§ **EXERCISE OBJECTIVE**
Apart from the pictures, every part of the records below gets retyped exactly.

(GIVEN DATA)

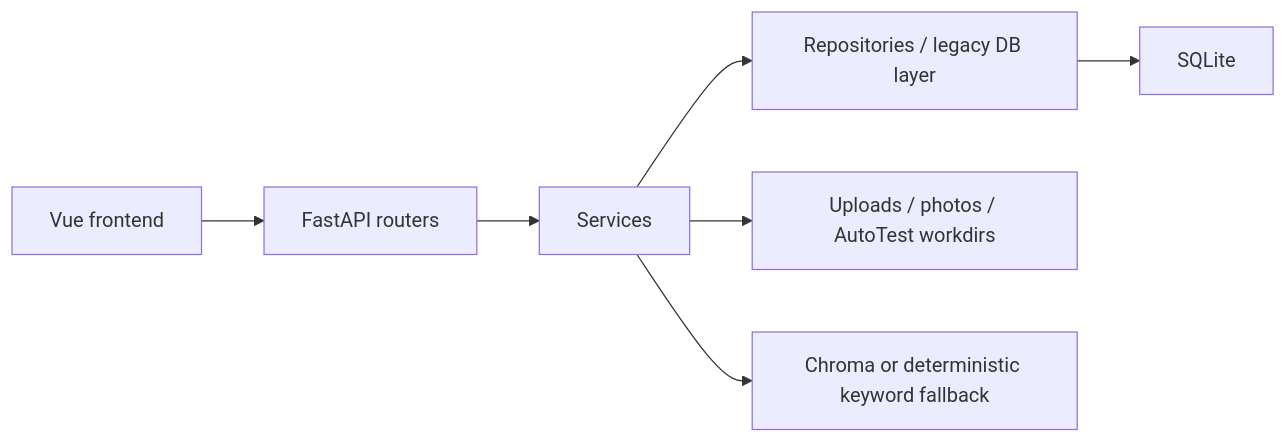
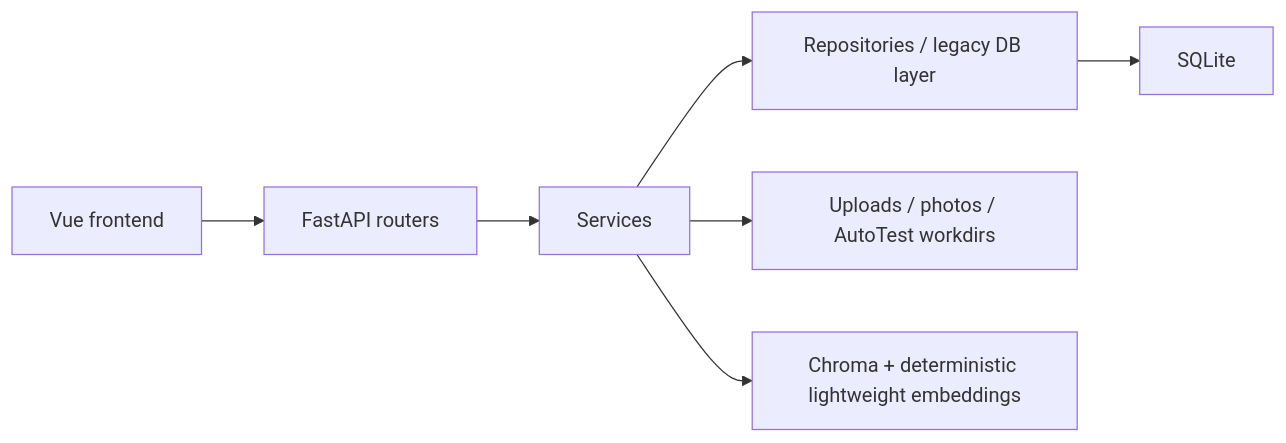
One commit to a1354013-alt/Knowledge_Workspace changed the diagram in ARCHITECTURE.md. Above: the diagram before and after it, drawn with Mermaid. The commit also changed other lines of this file and 16 other files, not shown here.

````diff
--- a/ARCHITECTURE.md
+++ b/ARCHITECTURE.md
@@ -5,9 +5,9 @@
 ```mermaid
 flowchart LR
   UI["Vue frontend"] --> API["FastAPI routers"]
   API --> Services["Services"]
   Services --> Repos["Repositories / legacy DB layer"]
   Repos --> SQLite["SQLite"]
   Services --> Files["Uploads / photos / AutoTest workdirs"]
-  Services --> Index["Chroma or deterministic keyword fallback"]
+  Services --> Index["Chroma + deterministic lightweight embeddings"]
 ```
````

(End GIVEN DATA)

§ **EXPECTED ANSWER**
One commit to a1354013-alt/Knowledge_Workspace changed the diagram in ARCHITECTURE.md. Above: the diagram before and after it, drawn with Mermaid. The commit also changed other lines of this file and 16 other files, not shown here.

````diff
--- a/ARCHITECTURE.md
+++ b/ARCHITECTURE.md
@@ -5,9 +5,9 @@
 ```mermaid
 flowchart LR
   UI["Vue frontend"] --> API["FastAPI routers"]
   API --> Services["Services"]
   Services --> Repos["Repositories / legacy DB layer"]
   Repos --> SQLite["SQLite"]
   Services --> Files["Uploads / photos / AutoTest workdirs"]
-  Services --> Index["Chroma or deterministic keyword fallback"]
+  Services --> Index["Chroma + deterministic lightweight embeddings"]
 ```
````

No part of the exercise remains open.